Take mental mini-vacation by following these examples.
By: Kathryn Anne Stewart
Can you really meditate in a few stolen moments? You bet, says Suze Yalof Schwartz, CEO and founder of Unplug Meditation. “The only bad meditation is the one you don’t do,” Schwartz says. “Whenever you can squeeze it in and for whatever amount of time, that’s good.”
In fact, a quick session might be preferable, especially if you’re new to meditation. “Your mind’s going to constantly wander, and it’ll be a battle between thought and focus,” Schwartz says. Finding the gap between the two, she says, is “the sweet spot of meditation,” and it gets easier the more often you do it.

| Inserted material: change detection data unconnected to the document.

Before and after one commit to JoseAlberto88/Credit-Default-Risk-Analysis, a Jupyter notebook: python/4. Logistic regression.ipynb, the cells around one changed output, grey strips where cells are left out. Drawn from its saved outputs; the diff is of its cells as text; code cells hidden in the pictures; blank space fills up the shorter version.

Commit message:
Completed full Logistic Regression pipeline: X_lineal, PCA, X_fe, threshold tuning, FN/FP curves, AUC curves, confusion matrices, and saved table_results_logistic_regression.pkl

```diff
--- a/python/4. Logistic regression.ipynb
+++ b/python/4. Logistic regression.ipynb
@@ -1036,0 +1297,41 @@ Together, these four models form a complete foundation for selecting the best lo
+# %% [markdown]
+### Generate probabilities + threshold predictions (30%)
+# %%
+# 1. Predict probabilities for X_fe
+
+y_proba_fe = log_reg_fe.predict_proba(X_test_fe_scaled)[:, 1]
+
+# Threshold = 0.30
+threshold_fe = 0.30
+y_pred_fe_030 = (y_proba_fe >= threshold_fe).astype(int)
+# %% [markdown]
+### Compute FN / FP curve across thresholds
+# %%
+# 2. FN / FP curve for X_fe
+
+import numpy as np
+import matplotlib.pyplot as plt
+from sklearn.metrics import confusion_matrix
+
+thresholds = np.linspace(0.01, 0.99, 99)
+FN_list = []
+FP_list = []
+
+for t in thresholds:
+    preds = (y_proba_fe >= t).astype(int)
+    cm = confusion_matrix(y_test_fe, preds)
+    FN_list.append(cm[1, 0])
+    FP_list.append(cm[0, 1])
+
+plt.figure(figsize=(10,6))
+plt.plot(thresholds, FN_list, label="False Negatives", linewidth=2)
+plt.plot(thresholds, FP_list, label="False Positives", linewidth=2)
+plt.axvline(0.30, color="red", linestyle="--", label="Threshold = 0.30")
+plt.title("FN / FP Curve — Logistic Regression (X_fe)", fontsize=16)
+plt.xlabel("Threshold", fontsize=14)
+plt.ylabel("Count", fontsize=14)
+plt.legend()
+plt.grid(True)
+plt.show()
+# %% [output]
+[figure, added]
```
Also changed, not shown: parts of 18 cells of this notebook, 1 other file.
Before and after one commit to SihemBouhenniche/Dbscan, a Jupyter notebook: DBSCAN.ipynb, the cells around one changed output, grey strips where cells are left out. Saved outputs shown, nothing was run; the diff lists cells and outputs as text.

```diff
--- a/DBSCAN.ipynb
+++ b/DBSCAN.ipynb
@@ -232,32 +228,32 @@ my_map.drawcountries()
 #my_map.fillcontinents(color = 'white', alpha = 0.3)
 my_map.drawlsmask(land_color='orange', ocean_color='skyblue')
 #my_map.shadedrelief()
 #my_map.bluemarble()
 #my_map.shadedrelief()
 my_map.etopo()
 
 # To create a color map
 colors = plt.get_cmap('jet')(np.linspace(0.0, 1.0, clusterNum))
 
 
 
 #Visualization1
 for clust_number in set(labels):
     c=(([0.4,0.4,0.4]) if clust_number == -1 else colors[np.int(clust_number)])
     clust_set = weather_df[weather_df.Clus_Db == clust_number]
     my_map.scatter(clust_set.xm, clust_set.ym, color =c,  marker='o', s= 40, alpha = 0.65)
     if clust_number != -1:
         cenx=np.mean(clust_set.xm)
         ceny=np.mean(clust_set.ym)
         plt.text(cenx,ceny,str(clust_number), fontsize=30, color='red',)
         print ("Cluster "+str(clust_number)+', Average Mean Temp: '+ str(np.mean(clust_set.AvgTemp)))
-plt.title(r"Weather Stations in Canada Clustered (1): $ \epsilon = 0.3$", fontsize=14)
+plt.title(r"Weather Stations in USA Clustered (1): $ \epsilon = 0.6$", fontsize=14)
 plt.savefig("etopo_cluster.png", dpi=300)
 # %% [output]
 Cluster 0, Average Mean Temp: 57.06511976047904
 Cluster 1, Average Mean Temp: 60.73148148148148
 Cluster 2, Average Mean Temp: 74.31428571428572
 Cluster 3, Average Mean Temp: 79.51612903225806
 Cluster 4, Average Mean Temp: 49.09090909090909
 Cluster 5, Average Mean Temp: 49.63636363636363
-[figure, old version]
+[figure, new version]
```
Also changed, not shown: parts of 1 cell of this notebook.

In the same way that a specific length of meditation time isn’t required, Schwartz says you don’t need to sit a certain way or feel compelled to buy props like meditation pillows or candles. In short, meditation should not add more stress to your life. “Meditation should meet you where you are,” she says. “It’s really just breathing.”
One thing you do need, however, is a place where you won’t be disturbed or disrupted. Schwartz says she’s been known to lock her car doors and meditate in a parking lot.
“You will never find the time to meditate,” she says. “You really have to make it and carve it out of your day. Whether that’s 60 seconds a day or 60 minutes a day, it’s all good.” For your next quick session, try one of these meditations from her book, Unplug: A Simple Guide to Meditation for Busy Skeptics and Modern Soul Seekers.
If you have 1 minute to meditate, try …
The Savoring Meditation
This meditation is great for slowing down, appreciating the moment, promoting mindful eating, and experiencing what Schwartz calls “food joy.” Do it as you begin a meal or snack.
- Hold the food in your hand.
- Look at it and ask yourself, “How did this get from the earth to my fingers?” Think about it. Imagine all the steps it took to travel all the way to you.
- Lift the food to your ear. When you squeeze some foods, they make interesting sounds. Spend a few seconds listening.
- Put the food in front of your mouth with your lips closed. Notice that you’re salivating a little in anticipation.
- Place it in your mouth and feel the texture with your tongue, then begin to chew as slowly as you possibly can, noticing as many elements as you can.
- Swallow, smile, and go on with your day.
If you have 5 minutes to meditate, try …
A Quick Shot of Calm
Ideal for relieving anxiety, cooling off anger, or releasing frustration, this is the meditation to go to when tension is running high or if you’re about to speak publicly or make a tough decision.
- Take seven slow breaths, inhaling and exhaling through your nose.
- Take seven more slow breaths, inhaling through your nose and exhaling through your mouth.
- Finally, take seven more slow breaths, inhaling and exhaling through your mouth.
- Resume breathing normally and notice how your energy has shifted.
If you have 10 minutes to meditate, try …
If you’re feeling tense (shoulders up, forehead wrinkled), this is a great meditation to relax, revive, and refresh.
- Lie down and close your eyes. If you’re in an office or anywhere it’s not appropriate to lie down, sit up comfortably in a chair.
- Take three slow, extended breaths.
- Bring your attention to your feet and notice how they feel. Notice the weight of your heels on the ground. Tense up your feet, then consciously relax them.
- Slowly work your way up your body in the same way, tensing then relaxing your calves, thighs, hips, hands, stomach, chest, arms, shoulders, neck, and face. When you reach your face, relax your lips, your cheeks, your eyes, your forehead, and your brain.
- Take one last deep breath and then open your eyes.